╭─ Input for this task
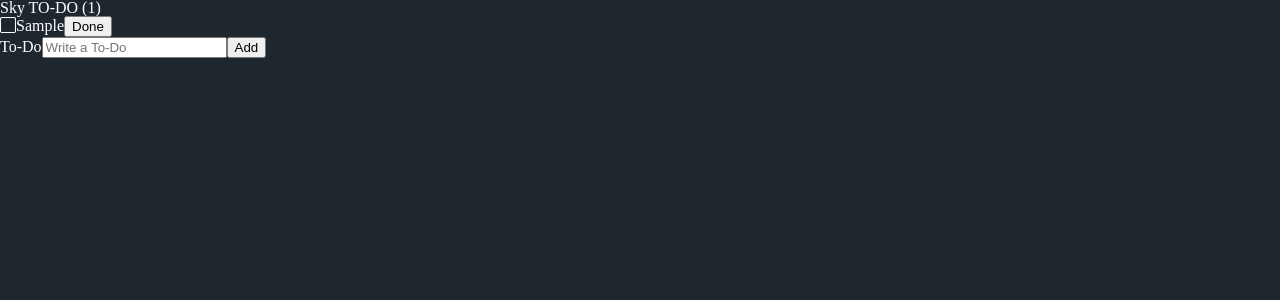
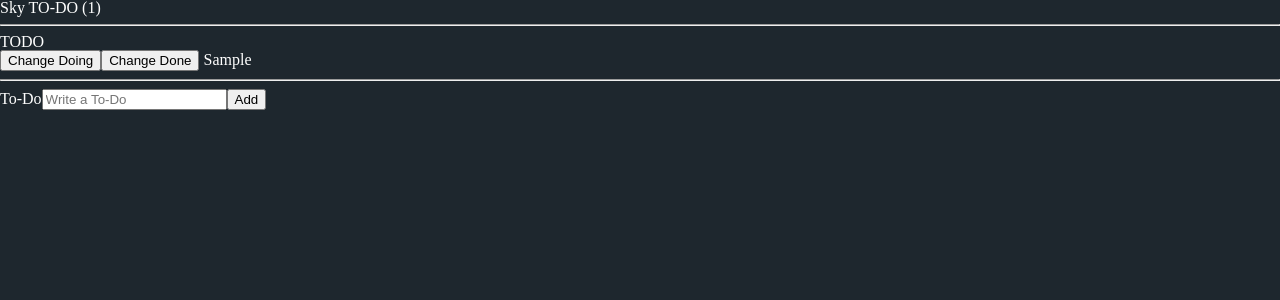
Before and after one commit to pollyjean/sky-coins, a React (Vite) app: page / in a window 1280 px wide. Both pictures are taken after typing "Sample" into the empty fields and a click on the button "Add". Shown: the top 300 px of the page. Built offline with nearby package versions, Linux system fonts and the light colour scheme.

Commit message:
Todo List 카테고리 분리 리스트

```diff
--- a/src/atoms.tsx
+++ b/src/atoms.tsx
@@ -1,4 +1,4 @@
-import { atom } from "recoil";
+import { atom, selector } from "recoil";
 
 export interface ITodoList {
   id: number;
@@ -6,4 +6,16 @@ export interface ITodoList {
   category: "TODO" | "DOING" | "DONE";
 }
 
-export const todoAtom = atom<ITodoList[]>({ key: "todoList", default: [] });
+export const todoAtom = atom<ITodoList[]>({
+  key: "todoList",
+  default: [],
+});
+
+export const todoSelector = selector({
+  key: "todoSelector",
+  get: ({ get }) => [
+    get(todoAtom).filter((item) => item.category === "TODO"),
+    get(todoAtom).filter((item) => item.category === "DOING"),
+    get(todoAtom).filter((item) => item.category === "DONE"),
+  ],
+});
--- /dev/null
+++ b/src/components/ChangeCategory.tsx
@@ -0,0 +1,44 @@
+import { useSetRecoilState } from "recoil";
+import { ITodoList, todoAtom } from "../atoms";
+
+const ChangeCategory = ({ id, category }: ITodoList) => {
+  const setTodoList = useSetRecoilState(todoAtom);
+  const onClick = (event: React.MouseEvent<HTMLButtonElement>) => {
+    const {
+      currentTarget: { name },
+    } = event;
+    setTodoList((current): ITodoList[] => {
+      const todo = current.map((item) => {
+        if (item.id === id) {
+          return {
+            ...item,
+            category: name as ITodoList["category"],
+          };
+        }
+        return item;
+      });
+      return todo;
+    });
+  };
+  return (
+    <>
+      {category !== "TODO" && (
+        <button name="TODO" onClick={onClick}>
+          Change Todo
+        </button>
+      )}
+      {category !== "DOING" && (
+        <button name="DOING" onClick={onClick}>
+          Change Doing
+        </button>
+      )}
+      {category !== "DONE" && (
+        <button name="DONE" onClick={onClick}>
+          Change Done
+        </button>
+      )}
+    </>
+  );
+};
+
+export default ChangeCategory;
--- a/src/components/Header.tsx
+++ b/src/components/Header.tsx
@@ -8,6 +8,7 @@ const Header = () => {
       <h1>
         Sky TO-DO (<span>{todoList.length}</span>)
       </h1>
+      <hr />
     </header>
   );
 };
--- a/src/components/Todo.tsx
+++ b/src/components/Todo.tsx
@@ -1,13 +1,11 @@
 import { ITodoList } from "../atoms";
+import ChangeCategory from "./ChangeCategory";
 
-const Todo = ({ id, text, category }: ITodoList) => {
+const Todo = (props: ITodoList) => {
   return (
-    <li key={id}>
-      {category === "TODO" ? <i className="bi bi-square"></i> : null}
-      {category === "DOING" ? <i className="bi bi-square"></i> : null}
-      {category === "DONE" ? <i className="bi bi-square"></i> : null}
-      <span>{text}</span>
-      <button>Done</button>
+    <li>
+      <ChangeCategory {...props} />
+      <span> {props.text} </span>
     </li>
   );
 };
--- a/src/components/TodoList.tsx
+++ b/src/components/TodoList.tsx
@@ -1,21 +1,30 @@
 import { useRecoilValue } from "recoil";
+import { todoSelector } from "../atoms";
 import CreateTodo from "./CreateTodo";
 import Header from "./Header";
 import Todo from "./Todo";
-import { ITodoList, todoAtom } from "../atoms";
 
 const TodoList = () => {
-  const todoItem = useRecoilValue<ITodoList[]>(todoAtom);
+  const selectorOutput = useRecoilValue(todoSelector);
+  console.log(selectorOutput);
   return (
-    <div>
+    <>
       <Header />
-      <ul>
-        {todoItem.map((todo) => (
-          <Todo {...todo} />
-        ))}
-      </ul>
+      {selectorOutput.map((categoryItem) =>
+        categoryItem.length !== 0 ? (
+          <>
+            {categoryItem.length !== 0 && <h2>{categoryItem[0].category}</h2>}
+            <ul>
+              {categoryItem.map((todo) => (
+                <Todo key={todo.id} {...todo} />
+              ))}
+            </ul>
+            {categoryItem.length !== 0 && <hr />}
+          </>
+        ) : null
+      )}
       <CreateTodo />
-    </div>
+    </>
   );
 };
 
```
╰─
Please write out the whole listing exactly, but not the pictures in it.

Before and after one commit to pollyjean/sky-coins, a React (Vite) app: page / in a window 1280 px wide. Both pictures are taken after typing "Sample" into the empty fields and a click on the button "Add". Shown: the top 300 px of the page. Built offline with nearby package versions, Linux system fonts and the light colour scheme.

Commit message:
Todo List 카테고리 분리 리스트

```diff
--- a/src/atoms.tsx
+++ b/src/atoms.tsx
@@ -1,4 +1,4 @@
-import { atom } from "recoil";
+import { atom, selector } from "recoil";
 
 export interface ITodoList {
   id: number;
@@ -6,4 +6,16 @@ export interface ITodoList {
   category: "TODO" | "DOING" | "DONE";
 }
 
-export const todoAtom = atom<ITodoList[]>({ key: "todoList", default: [] });
+export const todoAtom = atom<ITodoList[]>({
+  key: "todoList",
+  default: [],
+});
+
+export const todoSelector = selector({
+  key: "todoSelector",
+  get: ({ get }) => [
+    get(todoAtom).filter((item) => item.category === "TODO"),
+    get(todoAtom).filter((item) => item.category === "DOING"),
+    get(todoAtom).filter((item) => item.category === "DONE"),
+  ],
+});
--- /dev/null
+++ b/src/components/ChangeCategory.tsx
@@ -0,0 +1,44 @@
+import { useSetRecoilState } from "recoil";
+import { ITodoList, todoAtom } from "../atoms";
+
+const ChangeCategory = ({ id, category }: ITodoList) => {
+  const setTodoList = useSetRecoilState(todoAtom);
+  const onClick = (event: React.MouseEvent<HTMLButtonElement>) => {
+    const {
+      currentTarget: { name },
+    } = event;
+    setTodoList((current): ITodoList[] => {
+      const todo = current.map((item) => {
+        if (item.id === id) {
+          return {
+            ...item,
+            category: name as ITodoList["category"],
+          };
+        }
+        return item;
+      });
+      return todo;
+    });
+  };
+  return (
+    <>
+      {category !== "TODO" && (
+        <button name="TODO" onClick={onClick}>
+          Change Todo
+        </button>
+      )}
+      {category !== "DOING" && (
+        <button name="DOING" onClick={onClick}>
+          Change Doing
+        </button>
+      )}
+      {category !== "DONE" && (
+        <button name="DONE" onClick={onClick}>
+          Change Done
+        </button>
+      )}
+    </>
+  );
+};
+
+export default ChangeCategory;
--- a/src/components/Header.tsx
+++ b/src/components/Header.tsx
@@ -8,6 +8,7 @@ const Header = () => {
       <h1>
         Sky TO-DO (<span>{todoList.length}</span>)
       </h1>
+      <hr />
     </header>
   );
 };
--- a/src/components/Todo.tsx
+++ b/src/components/Todo.tsx
@@ -1,13 +1,11 @@
 import { ITodoList } from "../atoms";
+import ChangeCategory from "./ChangeCategory";
 
-const Todo = ({ id, text, category }: ITodoList) => {
+const Todo = (props: ITodoList) => {
   return (
-    <li key={id}>
-      {category === "TODO" ? <i className="bi bi-square"></i> : null}
-      {category === "DOING" ? <i className="bi bi-square"></i> : null}
-      {category === "DONE" ? <i className="bi bi-square"></i> : null}
-      <span>{text}</span>
-      <button>Done</button>
+    <li>
+      <ChangeCategory {...props} />
+      <span> {props.text} </span>
     </li>
   );
 };
--- a/src/components/TodoList.tsx
+++ b/src/components/TodoList.tsx
@@ -1,21 +1,30 @@
 import { useRecoilValue } from "recoil";
+import { todoSelector } from "../atoms";
 import CreateTodo from "./CreateTodo";
 import Header from "./Header";
 import Todo from "./Todo";
-import { ITodoList, todoAtom } from "../atoms";
 
 const TodoList = () => {
-  const todoItem = useRecoilValue<ITodoList[]>(todoAtom);
+  const selectorOutput = useRecoilValue(todoSelector);
+  console.log(selectorOutput);
   return (
-    <div>
+    <>
       <Header />
-      <ul>
-        {todoItem.map((todo) => (
-          <Todo {...todo} />
-        ))}
-      </ul>
+      {selectorOutput.map((categoryItem) =>
+        categoryItem.length !== 0 ? (
+          <>
+            {categoryItem.length !== 0 && <h2>{categoryItem[0].category}</h2>}
+            <ul>
+              {categoryItem.map((todo) => (
+                <Todo key={todo.id} {...todo} />
+              ))}
+            </ul>
+            {categoryItem.length !== 0 && <hr />}
+          </>
+        ) : null
+      )}
       <CreateTodo />
-    </div>
+    </>
   );
 };
 
```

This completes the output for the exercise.